(Image comparison data)
((
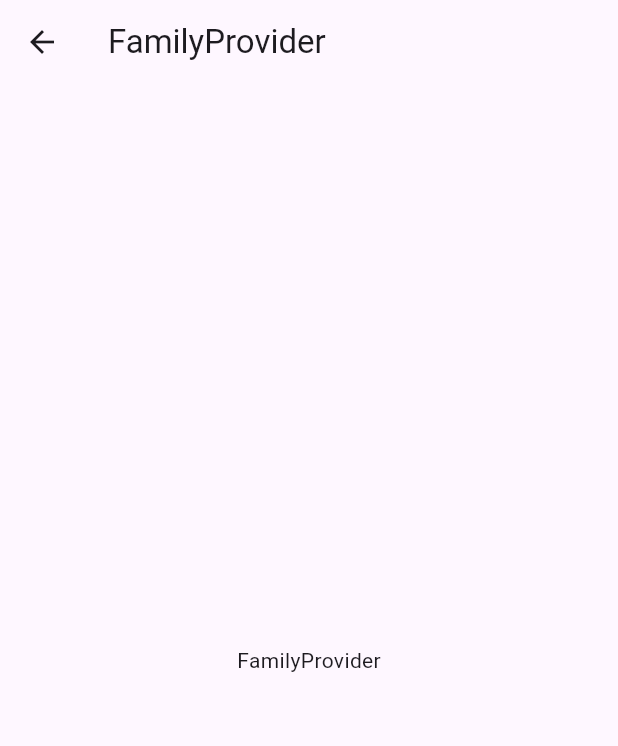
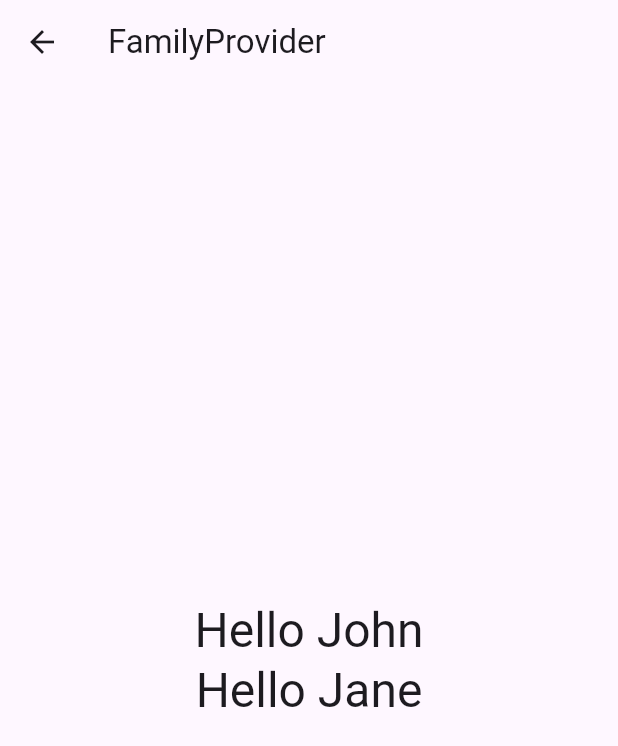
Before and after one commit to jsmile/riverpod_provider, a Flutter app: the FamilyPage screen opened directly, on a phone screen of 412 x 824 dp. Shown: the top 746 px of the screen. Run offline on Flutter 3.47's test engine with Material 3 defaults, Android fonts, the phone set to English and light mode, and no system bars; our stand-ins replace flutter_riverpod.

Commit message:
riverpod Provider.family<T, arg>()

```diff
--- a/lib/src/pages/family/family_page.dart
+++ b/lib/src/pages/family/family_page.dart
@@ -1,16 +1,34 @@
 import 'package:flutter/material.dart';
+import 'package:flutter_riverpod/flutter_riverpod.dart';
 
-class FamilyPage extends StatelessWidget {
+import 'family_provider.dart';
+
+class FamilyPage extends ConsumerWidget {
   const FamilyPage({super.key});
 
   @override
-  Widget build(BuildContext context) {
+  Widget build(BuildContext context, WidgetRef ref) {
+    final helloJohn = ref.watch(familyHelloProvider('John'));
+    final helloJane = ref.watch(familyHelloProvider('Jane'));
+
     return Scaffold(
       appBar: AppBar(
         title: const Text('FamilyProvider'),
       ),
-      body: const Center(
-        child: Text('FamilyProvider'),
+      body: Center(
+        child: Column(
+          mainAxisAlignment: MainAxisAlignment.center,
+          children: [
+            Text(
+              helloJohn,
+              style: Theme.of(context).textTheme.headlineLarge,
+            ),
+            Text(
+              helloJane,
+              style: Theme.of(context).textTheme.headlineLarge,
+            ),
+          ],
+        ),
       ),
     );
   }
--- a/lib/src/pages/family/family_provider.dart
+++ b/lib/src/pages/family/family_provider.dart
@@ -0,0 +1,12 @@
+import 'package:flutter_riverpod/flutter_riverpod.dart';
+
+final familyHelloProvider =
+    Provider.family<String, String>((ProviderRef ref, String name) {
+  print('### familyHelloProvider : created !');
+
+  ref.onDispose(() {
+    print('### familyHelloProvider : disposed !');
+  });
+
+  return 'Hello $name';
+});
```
))
Give every entry again word for word; no images belong in the copy.

Before and after one commit to jsmile/riverpod_provider, a Flutter app: the FamilyPage screen opened directly, on a phone screen of 412 x 824 dp. Shown: the top 746 px of the screen. Run offline on Flutter 3.47's test engine with Material 3 defaults, Android fonts, the phone set to English and light mode, and no system bars; our stand-ins replace flutter_riverpod.

Commit message:
riverpod Provider.family<T, arg>()

```diff
--- a/lib/src/pages/family/family_page.dart
+++ b/lib/src/pages/family/family_page.dart
@@ -1,16 +1,34 @@
 import 'package:flutter/material.dart';
+import 'package:flutter_riverpod/flutter_riverpod.dart';
 
-class FamilyPage extends StatelessWidget {
+import 'family_provider.dart';
+
+class FamilyPage extends ConsumerWidget {
   const FamilyPage({super.key});
 
   @override
-  Widget build(BuildContext context) {
+  Widget build(BuildContext context, WidgetRef ref) {
+    final helloJohn = ref.watch(familyHelloProvider('John'));
+    final helloJane = ref.watch(familyHelloProvider('Jane'));
+
     return Scaffold(
       appBar: AppBar(
         title: const Text('FamilyProvider'),
       ),
-      body: const Center(
-        child: Text('FamilyProvider'),
+      body: Center(
+        child: Column(
+          mainAxisAlignment: MainAxisAlignment.center,
+          children: [
+            Text(
+              helloJohn,
+              style: Theme.of(context).textTheme.headlineLarge,
+            ),
+            Text(
+              helloJane,
+              style: Theme.of(context).textTheme.headlineLarge,
+            ),
+          ],
+        ),
       ),
     );
   }
--- a/lib/src/pages/family/family_provider.dart
+++ b/lib/src/pages/family/family_provider.dart
@@ -0,0 +1,12 @@
+import 'package:flutter_riverpod/flutter_riverpod.dart';
+
+final familyHelloProvider =
+    Provider.family<String, String>((ProviderRef ref, String name) {
+  print('### familyHelloProvider : created !');
+
+  ref.onDispose(() {
+    print('### familyHelloProvider : disposed !');
+  });
+
+  return 'Hello $name';
+});
```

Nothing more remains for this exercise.